safefood research finds eggs produced on the island of Ireland almost totally free from Salmonella

4 April, 2007. Results of a survey commissioned by safefood have shown that eggs produced on the island of Ireland are almost totally free from Salmonella. Just two egg samples from over 5,000 samples surveyed contained Salmonella in the shell. No egg contents were contaminated.  

In the 1980’s, the number of human cases of Salmonella Enteritidis rose dramatically. This was followed by the introduction of legislation, industry codes of practice and quality assurance schemes to control Salmonella in laying flocks. It resulted in a decrease in the incidence of Salmonella in Great Britain and on the island of Ireland.

David McCleery, Chief Specialist in Microbiology with safefood said “This study looked at the prevalence of Salmonella in eggs on the island of Ireland and compared two approaches to Salmonella control, which were introduced after the rise in Salmonella Enteritidis during the 1980’s. In Northern Ireland, a vaccination regime was adopted, whilst in the Republic of Ireland, controls based on routine monitoring for Salmonella and subsequent culling of infected flocks was introduced.
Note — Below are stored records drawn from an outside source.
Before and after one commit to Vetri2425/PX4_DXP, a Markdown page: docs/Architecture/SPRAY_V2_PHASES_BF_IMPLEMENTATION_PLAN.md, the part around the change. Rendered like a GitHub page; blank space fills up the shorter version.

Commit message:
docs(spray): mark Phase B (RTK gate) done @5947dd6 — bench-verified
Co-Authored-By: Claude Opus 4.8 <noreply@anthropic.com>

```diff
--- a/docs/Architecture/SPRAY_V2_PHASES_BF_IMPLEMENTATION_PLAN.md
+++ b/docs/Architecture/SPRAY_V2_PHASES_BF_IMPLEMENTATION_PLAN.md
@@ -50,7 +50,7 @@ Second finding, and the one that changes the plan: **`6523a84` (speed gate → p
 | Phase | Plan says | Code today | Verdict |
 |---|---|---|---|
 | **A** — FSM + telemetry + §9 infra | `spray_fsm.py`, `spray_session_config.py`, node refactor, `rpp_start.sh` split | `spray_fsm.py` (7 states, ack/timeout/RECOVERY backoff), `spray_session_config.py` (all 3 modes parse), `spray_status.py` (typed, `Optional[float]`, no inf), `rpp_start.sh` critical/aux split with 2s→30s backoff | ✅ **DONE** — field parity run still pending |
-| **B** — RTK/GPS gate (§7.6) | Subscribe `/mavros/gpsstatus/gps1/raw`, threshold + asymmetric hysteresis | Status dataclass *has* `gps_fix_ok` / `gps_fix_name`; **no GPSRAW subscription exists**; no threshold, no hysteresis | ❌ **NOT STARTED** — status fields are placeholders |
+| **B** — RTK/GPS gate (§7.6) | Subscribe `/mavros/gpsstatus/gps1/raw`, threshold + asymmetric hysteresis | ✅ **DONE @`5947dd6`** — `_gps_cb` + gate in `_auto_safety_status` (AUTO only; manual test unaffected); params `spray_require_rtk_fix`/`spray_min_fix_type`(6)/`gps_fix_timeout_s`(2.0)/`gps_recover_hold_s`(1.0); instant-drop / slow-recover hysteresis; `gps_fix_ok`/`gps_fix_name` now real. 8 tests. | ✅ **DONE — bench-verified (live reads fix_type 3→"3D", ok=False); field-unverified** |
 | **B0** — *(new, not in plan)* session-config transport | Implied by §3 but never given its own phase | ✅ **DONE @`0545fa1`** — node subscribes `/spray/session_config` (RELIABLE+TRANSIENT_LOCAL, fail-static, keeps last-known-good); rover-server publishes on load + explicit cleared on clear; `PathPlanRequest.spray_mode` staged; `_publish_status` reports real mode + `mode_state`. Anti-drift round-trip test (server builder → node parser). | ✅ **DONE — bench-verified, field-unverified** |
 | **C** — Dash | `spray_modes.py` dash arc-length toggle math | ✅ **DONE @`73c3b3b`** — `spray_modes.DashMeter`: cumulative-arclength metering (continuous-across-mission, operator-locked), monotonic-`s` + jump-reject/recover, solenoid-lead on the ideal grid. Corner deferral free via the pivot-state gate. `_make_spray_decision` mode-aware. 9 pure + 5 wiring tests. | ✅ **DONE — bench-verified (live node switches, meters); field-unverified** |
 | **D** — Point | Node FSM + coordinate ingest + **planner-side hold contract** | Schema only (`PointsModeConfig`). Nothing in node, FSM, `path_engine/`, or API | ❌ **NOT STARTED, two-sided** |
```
The study found that both methods are equally effective in controlling salmonellas.”

Researchers from Queen’s University Belfast, UCD and Strathclyde University analysed over 5,000 samples of six varieties of eggs from flocks north and south of the border, with 30,000 eggs examined in total. The survey yielded only two positive samples, with Salmonella Infantis and Salmonella Montevideo isolated from shells. No egg contents yielded salmonellas. The prevalence was significantly lower than the findings in a recent major UK survey. 

Martin Higgins, Chief Executive, safefood said “The continued decrease in the prevalence of Salmonella Enteritidis in laying flocks on the island of Ireland is very encouraging. The results of this study show that the two methods for controlling Salmonella on the island of Ireland are equally effective in reducing the prevalence in eggs. Infections from Salmonella in the human population are therefore unlikely to result from eating eggs that have been produced on the island of Ireland.”

Consumers should be reminded that eggs with damaged or visibly dirty shells should not be consumed as eggs are porous and bacteria can enter the egg through the egg shell.

Ends

For further information please contact

Niamh Burdett or WHPR         
Tel: 01 6690030        
Mobile: 086 608 6764

Fiona Gilligan / Dermot Moriarty
safefood
Tel: 01 4480600

Editors Notes

This research project was entitled ‘Development of a risk assessment model for Salmonella in shell eggs and processed eggs on the island of Ireland’. The survey ran from April 2005 until April 2006. The project Partners were Queens University Belfast, University College Dublin and Strathclyde University. The Principal contractor was Dr Bob Madden, Queens University Belfast, supported by Paul White of the Centre for Food Safety UCD. The study was funded by safefood.